The Commissioner said he will get the support of three-quarters of the NBA owners to force Sterling to sell the team.
Much like the former LA Dodgers owner, Sterling might be forced to sell his franchise at an opportune moment, shortly before the NBA renegotiates its lucrative national television contract. An auction-like frenzy could drive the price toward USD$1 billion.
Or the historically litigious Sterling might turn his back on that staggering profit, choosing to stand and fight. Sterling told a national radio reporter that he will not sell the team.
That could change though, in the coming days, if at least three-quarters, or 22, of the league’s other 29 owners vote to oust him.

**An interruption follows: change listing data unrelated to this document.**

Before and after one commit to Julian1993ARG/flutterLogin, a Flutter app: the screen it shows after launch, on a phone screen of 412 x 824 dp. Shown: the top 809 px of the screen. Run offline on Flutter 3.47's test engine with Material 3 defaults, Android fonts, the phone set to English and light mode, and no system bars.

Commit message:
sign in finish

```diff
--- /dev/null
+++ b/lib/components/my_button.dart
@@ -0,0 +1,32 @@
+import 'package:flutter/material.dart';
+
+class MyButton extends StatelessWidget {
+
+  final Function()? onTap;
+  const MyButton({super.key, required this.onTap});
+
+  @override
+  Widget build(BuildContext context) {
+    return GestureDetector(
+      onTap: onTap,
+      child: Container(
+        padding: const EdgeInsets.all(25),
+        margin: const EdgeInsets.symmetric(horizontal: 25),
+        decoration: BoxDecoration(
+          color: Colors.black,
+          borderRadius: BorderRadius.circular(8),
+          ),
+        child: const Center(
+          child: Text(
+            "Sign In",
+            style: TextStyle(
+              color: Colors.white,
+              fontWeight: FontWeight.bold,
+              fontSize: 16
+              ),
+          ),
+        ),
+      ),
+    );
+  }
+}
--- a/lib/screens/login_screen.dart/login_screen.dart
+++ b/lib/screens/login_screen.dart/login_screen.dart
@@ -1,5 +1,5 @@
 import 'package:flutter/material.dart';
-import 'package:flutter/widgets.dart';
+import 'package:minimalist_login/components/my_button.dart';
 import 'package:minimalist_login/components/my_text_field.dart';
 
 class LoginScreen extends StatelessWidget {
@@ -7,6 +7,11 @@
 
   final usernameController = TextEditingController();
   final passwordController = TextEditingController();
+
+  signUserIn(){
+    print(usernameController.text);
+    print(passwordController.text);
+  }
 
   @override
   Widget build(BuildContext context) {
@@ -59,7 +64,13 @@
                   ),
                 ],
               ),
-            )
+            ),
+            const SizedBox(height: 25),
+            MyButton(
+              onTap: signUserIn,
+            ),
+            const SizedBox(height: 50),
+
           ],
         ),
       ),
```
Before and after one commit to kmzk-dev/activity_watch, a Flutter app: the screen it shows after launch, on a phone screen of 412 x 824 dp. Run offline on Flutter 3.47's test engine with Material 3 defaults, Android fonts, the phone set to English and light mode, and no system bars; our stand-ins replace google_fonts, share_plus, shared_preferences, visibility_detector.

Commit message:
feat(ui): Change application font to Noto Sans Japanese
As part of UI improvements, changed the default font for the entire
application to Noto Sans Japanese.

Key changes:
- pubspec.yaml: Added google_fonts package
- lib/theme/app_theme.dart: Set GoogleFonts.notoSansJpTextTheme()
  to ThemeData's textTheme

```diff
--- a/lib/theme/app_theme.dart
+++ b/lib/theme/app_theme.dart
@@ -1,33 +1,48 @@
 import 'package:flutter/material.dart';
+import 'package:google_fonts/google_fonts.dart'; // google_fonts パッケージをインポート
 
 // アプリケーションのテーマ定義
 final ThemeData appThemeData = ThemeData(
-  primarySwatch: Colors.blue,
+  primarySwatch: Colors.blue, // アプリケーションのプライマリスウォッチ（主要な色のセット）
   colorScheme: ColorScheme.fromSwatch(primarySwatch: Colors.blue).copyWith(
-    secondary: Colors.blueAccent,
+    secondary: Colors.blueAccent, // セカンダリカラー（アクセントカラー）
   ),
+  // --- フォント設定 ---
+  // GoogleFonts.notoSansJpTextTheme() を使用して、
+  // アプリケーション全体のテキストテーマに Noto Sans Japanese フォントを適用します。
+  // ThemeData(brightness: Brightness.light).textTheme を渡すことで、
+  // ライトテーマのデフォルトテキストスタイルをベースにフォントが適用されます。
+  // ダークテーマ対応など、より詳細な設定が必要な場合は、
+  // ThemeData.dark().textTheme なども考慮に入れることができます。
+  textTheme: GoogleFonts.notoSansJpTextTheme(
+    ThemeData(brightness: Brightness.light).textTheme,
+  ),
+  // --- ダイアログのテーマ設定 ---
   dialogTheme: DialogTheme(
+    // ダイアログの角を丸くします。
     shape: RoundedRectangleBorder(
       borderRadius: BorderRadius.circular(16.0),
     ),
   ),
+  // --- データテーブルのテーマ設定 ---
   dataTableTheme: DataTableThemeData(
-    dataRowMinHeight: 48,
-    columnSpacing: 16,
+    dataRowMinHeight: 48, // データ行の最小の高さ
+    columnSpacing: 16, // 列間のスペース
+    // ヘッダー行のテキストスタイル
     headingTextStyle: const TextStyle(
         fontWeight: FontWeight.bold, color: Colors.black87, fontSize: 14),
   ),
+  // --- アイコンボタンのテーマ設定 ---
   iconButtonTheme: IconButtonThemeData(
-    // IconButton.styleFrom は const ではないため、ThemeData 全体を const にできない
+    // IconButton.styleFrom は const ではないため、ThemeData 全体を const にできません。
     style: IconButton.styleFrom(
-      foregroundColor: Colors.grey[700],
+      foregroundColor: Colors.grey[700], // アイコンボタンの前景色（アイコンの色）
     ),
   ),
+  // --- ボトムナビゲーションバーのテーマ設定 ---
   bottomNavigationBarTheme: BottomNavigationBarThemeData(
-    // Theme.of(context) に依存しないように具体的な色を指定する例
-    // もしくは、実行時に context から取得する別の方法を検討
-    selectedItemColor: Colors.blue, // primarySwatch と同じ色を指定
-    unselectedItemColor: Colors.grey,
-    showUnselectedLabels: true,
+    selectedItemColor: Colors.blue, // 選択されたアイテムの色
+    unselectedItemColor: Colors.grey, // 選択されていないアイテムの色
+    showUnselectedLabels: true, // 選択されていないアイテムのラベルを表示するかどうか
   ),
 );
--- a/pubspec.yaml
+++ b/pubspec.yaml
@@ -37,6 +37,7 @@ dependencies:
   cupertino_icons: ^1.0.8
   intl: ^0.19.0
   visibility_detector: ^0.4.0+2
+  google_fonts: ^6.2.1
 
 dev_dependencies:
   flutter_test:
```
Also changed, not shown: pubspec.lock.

Silver needed only three days to decide to toss Sterling out of the league, once he was convinced that it was indeed voice on the tape, which became public on Saturday morning.
Silver said he had known Sterling, the longest-tenured owner of any of the 30 NBA teams, for about 20 years but his comments were so grave that he had no alternative other than to hand him the stiffest punishment he could under the NBA laws. Before he announced the penalties against Sterling, the new commissioner, began by telling a packed news conference of his personal disgust with the comments that were made.
“The views expressed by Mr. Sterling are deeply offensive and harmful,” he said. “That they came from an NBA owner only heightens the damage and my personal outrage. Sentiments of this kind are contrary to the principles of inclusion and respect that form the foundation of our diverse, multicultural and multiethnic league.”
But even if the board of governors gets its three-quarters vote, Sterling might not go quietly — his history of litigious ferocity extends far beyond his early career as a lawyer.
In 2003, he prevailed against an employee who sued him for sexual harassment. Six years later, he successfully defended himself against charges of employment discrimination brought by former LA Clippers general manager Elgin Baylor.